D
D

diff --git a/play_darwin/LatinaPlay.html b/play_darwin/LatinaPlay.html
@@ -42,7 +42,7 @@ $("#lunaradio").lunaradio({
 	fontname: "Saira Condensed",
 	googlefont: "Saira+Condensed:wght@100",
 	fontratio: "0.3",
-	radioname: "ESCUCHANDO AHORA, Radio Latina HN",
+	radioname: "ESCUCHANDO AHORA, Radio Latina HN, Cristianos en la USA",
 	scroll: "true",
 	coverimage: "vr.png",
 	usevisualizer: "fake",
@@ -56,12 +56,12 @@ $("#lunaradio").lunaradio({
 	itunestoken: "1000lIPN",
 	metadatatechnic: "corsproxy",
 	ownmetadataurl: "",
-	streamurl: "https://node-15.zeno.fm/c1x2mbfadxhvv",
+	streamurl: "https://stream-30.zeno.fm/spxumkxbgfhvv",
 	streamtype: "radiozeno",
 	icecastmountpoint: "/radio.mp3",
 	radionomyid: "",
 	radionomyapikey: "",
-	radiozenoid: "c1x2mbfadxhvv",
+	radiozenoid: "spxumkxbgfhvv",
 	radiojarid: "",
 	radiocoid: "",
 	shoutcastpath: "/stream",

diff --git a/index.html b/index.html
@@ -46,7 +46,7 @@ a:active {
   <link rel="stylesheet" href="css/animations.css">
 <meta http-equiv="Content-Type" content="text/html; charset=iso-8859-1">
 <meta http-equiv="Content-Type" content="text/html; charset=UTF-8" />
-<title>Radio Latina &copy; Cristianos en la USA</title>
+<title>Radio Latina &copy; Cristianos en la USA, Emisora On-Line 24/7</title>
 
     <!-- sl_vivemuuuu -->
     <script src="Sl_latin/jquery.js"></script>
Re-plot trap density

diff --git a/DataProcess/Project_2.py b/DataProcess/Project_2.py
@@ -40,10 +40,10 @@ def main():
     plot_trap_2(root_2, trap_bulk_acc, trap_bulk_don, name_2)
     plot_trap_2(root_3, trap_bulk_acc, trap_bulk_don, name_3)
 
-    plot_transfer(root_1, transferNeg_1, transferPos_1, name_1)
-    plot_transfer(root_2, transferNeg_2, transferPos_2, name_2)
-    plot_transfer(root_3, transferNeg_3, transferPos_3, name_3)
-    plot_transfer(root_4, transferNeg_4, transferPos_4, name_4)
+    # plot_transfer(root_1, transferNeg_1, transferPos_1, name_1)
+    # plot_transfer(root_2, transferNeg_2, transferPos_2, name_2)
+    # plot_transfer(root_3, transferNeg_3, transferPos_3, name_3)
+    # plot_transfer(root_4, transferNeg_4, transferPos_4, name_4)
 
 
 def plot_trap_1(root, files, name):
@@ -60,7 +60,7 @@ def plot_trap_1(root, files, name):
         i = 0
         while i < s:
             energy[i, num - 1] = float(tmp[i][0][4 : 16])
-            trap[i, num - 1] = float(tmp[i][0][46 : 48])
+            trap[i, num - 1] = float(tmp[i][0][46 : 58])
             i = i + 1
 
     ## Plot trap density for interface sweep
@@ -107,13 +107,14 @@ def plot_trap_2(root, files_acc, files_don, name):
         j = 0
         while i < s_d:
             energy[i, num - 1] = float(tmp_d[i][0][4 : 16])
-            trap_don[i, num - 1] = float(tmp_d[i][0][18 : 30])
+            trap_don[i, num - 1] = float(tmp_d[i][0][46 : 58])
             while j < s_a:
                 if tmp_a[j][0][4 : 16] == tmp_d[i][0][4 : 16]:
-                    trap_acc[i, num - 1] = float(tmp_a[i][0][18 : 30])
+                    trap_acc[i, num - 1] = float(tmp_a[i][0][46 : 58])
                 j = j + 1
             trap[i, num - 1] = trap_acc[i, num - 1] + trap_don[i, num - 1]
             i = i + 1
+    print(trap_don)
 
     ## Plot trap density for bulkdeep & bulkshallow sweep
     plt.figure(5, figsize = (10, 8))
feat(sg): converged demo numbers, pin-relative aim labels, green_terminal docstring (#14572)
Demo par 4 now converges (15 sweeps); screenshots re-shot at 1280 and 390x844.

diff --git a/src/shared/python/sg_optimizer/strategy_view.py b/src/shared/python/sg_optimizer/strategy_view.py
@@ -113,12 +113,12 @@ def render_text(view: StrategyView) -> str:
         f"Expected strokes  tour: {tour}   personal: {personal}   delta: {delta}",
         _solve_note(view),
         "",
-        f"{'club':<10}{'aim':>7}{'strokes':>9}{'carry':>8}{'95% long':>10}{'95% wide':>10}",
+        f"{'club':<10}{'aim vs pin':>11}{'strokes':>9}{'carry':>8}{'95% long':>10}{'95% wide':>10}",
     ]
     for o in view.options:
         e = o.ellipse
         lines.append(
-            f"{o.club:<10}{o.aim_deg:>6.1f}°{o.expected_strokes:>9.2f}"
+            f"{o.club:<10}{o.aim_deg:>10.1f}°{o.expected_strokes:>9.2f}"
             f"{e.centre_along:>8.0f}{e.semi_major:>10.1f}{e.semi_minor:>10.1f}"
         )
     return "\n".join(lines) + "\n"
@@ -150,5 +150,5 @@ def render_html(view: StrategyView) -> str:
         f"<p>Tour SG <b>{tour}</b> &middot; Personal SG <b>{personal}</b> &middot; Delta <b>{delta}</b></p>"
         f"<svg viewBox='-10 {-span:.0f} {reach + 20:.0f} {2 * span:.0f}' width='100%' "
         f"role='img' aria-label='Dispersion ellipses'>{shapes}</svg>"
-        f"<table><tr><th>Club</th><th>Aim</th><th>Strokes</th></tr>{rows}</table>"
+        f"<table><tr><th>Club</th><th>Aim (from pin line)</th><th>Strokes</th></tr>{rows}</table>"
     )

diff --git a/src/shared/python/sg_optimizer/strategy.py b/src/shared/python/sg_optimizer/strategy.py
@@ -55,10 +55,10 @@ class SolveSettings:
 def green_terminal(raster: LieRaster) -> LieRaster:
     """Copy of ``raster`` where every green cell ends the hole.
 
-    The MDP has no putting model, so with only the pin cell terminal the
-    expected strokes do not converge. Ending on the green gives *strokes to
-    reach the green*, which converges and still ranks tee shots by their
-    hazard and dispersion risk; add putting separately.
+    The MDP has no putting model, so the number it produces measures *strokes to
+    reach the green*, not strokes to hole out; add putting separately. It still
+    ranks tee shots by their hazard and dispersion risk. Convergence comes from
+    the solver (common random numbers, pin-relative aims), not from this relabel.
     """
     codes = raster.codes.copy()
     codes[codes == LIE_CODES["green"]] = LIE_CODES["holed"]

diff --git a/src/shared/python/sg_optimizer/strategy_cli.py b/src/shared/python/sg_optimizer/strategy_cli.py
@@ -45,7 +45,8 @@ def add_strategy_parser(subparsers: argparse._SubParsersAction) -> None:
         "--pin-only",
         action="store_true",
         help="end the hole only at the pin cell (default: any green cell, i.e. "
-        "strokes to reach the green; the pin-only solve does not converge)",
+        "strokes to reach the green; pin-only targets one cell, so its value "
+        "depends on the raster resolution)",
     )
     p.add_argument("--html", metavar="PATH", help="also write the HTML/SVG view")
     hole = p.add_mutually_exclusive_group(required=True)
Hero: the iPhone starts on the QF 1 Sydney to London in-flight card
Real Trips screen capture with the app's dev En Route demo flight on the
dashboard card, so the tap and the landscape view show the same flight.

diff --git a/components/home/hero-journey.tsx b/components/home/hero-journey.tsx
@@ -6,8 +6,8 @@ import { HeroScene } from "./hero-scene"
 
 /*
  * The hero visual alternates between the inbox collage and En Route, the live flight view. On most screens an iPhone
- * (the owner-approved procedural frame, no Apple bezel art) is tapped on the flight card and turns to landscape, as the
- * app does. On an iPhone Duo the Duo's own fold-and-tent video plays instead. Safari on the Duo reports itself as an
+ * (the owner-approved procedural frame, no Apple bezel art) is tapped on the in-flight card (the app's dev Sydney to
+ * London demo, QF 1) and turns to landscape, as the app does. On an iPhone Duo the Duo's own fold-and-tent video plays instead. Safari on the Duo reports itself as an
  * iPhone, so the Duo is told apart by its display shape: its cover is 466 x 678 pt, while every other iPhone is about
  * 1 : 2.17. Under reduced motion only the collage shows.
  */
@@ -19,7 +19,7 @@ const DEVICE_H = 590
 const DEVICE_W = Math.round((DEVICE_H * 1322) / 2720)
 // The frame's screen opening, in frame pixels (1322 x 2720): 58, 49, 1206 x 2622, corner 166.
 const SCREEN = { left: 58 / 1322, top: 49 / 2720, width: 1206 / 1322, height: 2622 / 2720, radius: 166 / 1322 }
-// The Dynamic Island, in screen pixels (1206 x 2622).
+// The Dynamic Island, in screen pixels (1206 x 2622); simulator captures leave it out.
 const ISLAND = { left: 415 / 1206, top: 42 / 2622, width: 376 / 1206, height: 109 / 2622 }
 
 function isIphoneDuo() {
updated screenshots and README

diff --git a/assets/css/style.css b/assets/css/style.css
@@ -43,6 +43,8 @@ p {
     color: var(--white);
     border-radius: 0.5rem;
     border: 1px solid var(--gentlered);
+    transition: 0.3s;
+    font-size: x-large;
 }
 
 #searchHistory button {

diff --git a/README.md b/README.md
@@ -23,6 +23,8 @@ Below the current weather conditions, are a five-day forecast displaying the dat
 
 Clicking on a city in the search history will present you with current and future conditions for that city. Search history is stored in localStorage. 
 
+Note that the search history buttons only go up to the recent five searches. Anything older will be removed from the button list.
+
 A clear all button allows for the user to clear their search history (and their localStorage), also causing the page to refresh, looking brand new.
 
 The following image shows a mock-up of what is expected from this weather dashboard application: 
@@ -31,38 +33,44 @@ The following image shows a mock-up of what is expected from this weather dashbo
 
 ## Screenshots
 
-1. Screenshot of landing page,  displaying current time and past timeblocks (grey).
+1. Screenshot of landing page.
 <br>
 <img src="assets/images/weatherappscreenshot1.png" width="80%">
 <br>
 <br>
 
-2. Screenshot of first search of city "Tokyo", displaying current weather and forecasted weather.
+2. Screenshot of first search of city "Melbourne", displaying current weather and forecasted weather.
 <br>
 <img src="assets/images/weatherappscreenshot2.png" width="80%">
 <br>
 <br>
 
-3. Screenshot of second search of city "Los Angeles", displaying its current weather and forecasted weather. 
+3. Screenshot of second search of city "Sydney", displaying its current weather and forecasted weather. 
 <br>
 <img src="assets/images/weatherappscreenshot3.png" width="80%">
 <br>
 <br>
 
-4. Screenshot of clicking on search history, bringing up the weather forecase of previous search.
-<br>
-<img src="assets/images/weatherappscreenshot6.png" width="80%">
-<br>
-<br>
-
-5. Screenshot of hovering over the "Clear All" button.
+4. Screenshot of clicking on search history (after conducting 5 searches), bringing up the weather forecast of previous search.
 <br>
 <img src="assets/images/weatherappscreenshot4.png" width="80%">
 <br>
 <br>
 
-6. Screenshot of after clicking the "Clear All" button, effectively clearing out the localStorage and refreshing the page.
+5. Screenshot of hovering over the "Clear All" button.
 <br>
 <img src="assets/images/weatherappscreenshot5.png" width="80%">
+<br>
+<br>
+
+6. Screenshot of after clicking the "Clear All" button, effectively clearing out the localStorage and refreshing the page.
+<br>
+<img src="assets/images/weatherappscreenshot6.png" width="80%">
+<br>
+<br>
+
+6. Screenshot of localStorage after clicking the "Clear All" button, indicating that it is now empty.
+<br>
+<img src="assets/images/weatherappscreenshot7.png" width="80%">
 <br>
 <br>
=====
Work to complete – Look through the entries for the string "assets". Every line that has it belongs in the answer.

Written answer –
diff --git a/assets/css/style.css b/assets/css/style.css
 <img src="assets/images/weatherappscreenshot1.png" width="80%">
 <img src="assets/images/weatherappscreenshot2.png" width="80%">
 <img src="assets/images/weatherappscreenshot3.png" width="80%">
-<img src="assets/images/weatherappscreenshot6.png" width="80%">
 <img src="assets/images/weatherappscreenshot4.png" width="80%">
 <img src="assets/images/weatherappscreenshot5.png" width="80%">
+<img src="assets/images/weatherappscreenshot6.png" width="80%">
+<img src="assets/images/weatherappscreenshot7.png" width="80%">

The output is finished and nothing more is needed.